When I started as editor of AJP, I learned a lot of journal rules. AJP authors should not thank the editor in their acknowledgements.* AJP figures should not rely on color to be readable. AJP uses American spelling: color, not colour. AJP uses the serial comma.§ AJP has endnotes, but not footnotes.**

After four years of telling authors that they needed to convert their footnotes to endnotes, it finally occurred to me to ask “Why don't we allow footnotes?” I started with our publisher, AIP Publishing. Our capable journal manager, Alexandra Giglia, said, “Yes, we can handle footnotes.” So then I asked the former editors. There are a lot of them.†† Richard Price, David Jackson, Jan Tobochnik, Bob Romer, and Edwin Taylor. No one knew why AJP doesn't have footnotes. The rule extends back into AJP's pre-history, handed down from one editor to the next, until we forgot why it exists. Sort-of like why p is the symbol for momentum.1–3 

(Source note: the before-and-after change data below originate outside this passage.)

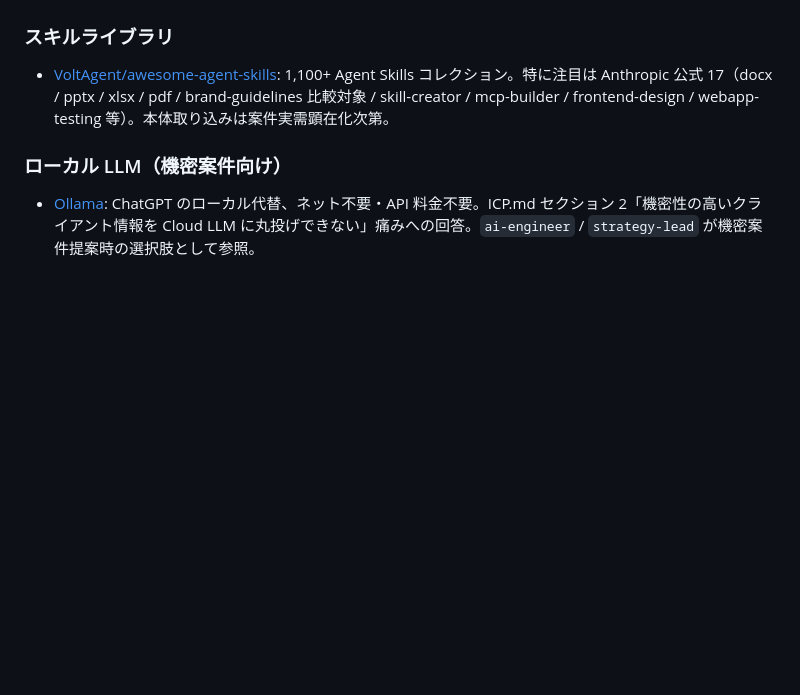
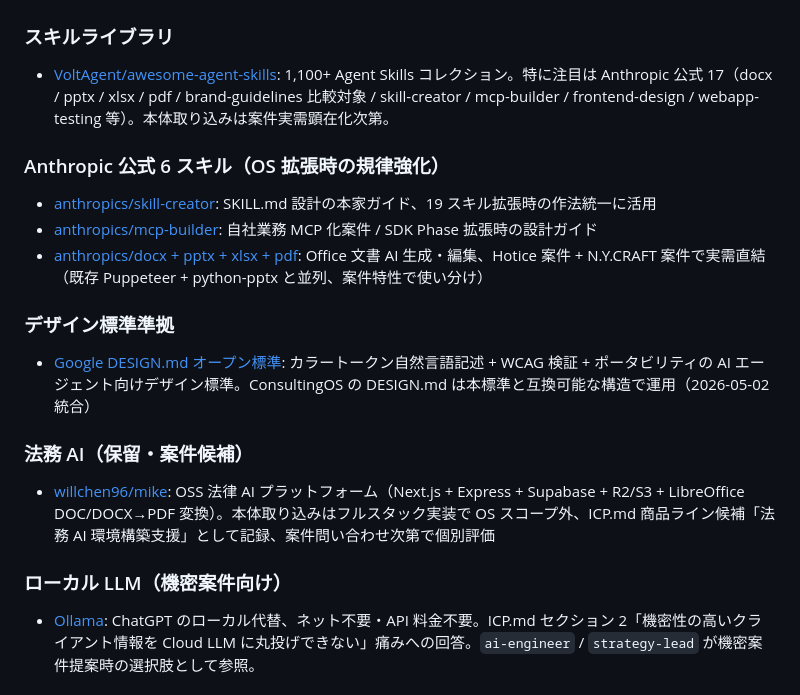
Before and after one commit to nbyk115/consulting-os, a Markdown page: README.md, the part around the change. Drawn GitHub-style; blank space fills up the shorter version.

Commit message:
feat(os): OS 強化統合（Google DESIGN.md 標準準拠 + WCAG + Anthropic 公式 6 スキル + 法務 AI 商品化候補） (#15)

```diff
--- a/README.md
+++ b/README.md
@@ -201,6 +201,20 @@ consulting-os/
 
 - [VoltAgent/awesome-agent-skills](https://github.com/VoltAgent/awesome-agent-skills): 1,100+ Agent Skills コレクション。特に注目は Anthropic 公式 17（docx / pptx / xlsx / pdf / brand-guidelines 比較対象 / skill-creator / mcp-builder / frontend-design / webapp-testing 等）。本体取り込みは案件実需顕在化次第。
 
+### Anthropic 公式 6 スキル（OS 拡張時の規律強化）
+
+- [anthropics/skill-creator](https://github.com/anthropics/skills/tree/main/skills/skill-creator): SKILL.md 設計の本家ガイド、19 スキル拡張時の作法統一に活用
+- [anthropics/mcp-builder](https://github.com/anthropics/skills): 自社業務 MCP 化案件 / SDK Phase 拡張時の設計ガイド
+- [anthropics/docx + pptx + xlsx + pdf](https://github.com/anthropics/skills): Office 文書 AI 生成・編集、Hotice 案件 + N.Y.CRAFT 案件で実需直結（既存 Puppeteer + python-pptx と並列、案件特性で使い分け）
+
+### デザイン標準準拠
+
+- [Google DESIGN.md オープン標準](https://github.com/google-labs-code/design.md): カラートークン自然言語記述 + WCAG 検証 + ポータビリティの AI エージェント向けデザイン標準。ConsultingOS の DESIGN.md は本標準と互換可能な構造で運用（2026-05-02 統合）
+
+### 法務 AI（保留・案件候補）
+
+- [willchen96/mike](https://github.com/willchen96/mike): OSS 法律 AI プラットフォーム（Next.js + Express + Supabase + R2/S3 + LibreOffice DOC/DOCX→PDF 変換）。本体取り込みはフルスタック実装で OS スコープ外、ICP.md 商品ライン候補「法務 AI 環境構築支援」として記録、案件問い合わせ次第で個別評価
+
 ### ローカル LLM（機密案件向け）
 
 - [Ollama](https://github.com/ollama/ollama): ChatGPT のローカル代替、ネット不要・API 料金不要。ICP.md セクション 2「機密性の高いクライアント情報を Cloud LLM に丸投げできない」痛みへの回答。`ai-engineer` / `strategy-lead` が機密案件提案時の選択肢として参照。
```
Also changed, not shown: DESIGN.md (+33 -4 lines), ICP.md (+3 -1 lines).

A search of our online journal reveals that we used footnotes exclusively (no endnotes) until December 1969, and in January 1970 we switched entirely to endnotes (no footnotes).‡‡ As the kids say, “Por que no los dos?” They serve different purposes: endnotes are primarily for references, while footnotes add information that you might want to learn while reading.

Our first paper to use both endnotes and footnotes, “Maxwell and the development of electromagnetic theory,” appears in this issue.4 Appropriately, it has an interesting story. It was drafted in 1976, then, following the author's death, it sat in the Alfred M. Bork archives at U.C. Irvine, lacking not only footnotes, endnotes, and figure captions, but also lacking readers, until it was rescued by Kirk McDonald. Kirk added the necessary elements for printing, and I'm delighted to share this paper with our readers.

But, you ask, what about the “other editorial innovations” advertised in the title? I'm so glad you asked. Check the online table of contents: https://pubs.aip.org/aapt/ajp/issue. Under each title, you'll find the Editor's Note. Unlike an abstract, which tells you what results you'll find in the paper, the Editor's Note tells you why you'll want to read it (or not read it: not every paper is for every reader). Getting the Editor's Notes to appear on the webpage was another heavy lift for the production office, but we're hopeful that readers will enjoy them. By the way, you can also read the Editor's Notes in each month's “In this issue” editorial, and, if you're not one of the 700 readers whose copy comes in the mail each month, you might want to subscribe to the table of contents alerts so that you'll know when the new issue is posted.§§

What other innovations would you like to see in AJP? Send your requests to ajpeo@aip.org and I'll try to make them happen.

*

Editors are paid. Reviewers are volunteers. You can thank the reviewers.

The print issues are in grayscale.

We are, after all, the American Journal of Physics.

§

As should everyone.

**

I'm reminded of an oral examination in which the grad student said, “I didn't memorize that fact because I can look it up whenever I need it.” The professor responded, “We have now disproved that statement.” The same is true here.

††

The longevity of our former editors gives me great hope for my future.

‡‡

Ed Taylor took over in 1973, so, indeed, this custom pre-dates living editorial history.

§§

Sign in at https://pubs.aip.org and then choose “my alerts” under your profile. If you're an AAPT member without online access to AJP and TPT, you should also email help@aip.org to get online access set up.

1.
Steven
Brown
, “
x, y, z, and s
,”
Phys. Teach.
38
(
2
),
71
71
(
2000
).
2.
Ronald
Newburgh
, “
Why ‘p’ is the symbol for momentum
,”
Phys. Teach.
38
(
4
),
198
198
(
2000
).
3.
Willy
Herreman
, “
More impulsive thoughts
,”
Phys. Teach.
38
(
5
),
259
259
(
2000
).
4.
Alfred
Bork
, “
Maxwell and the development of electromagnetic theory
,”
Am. J. Phys.
92
,
498
510
(
2024
).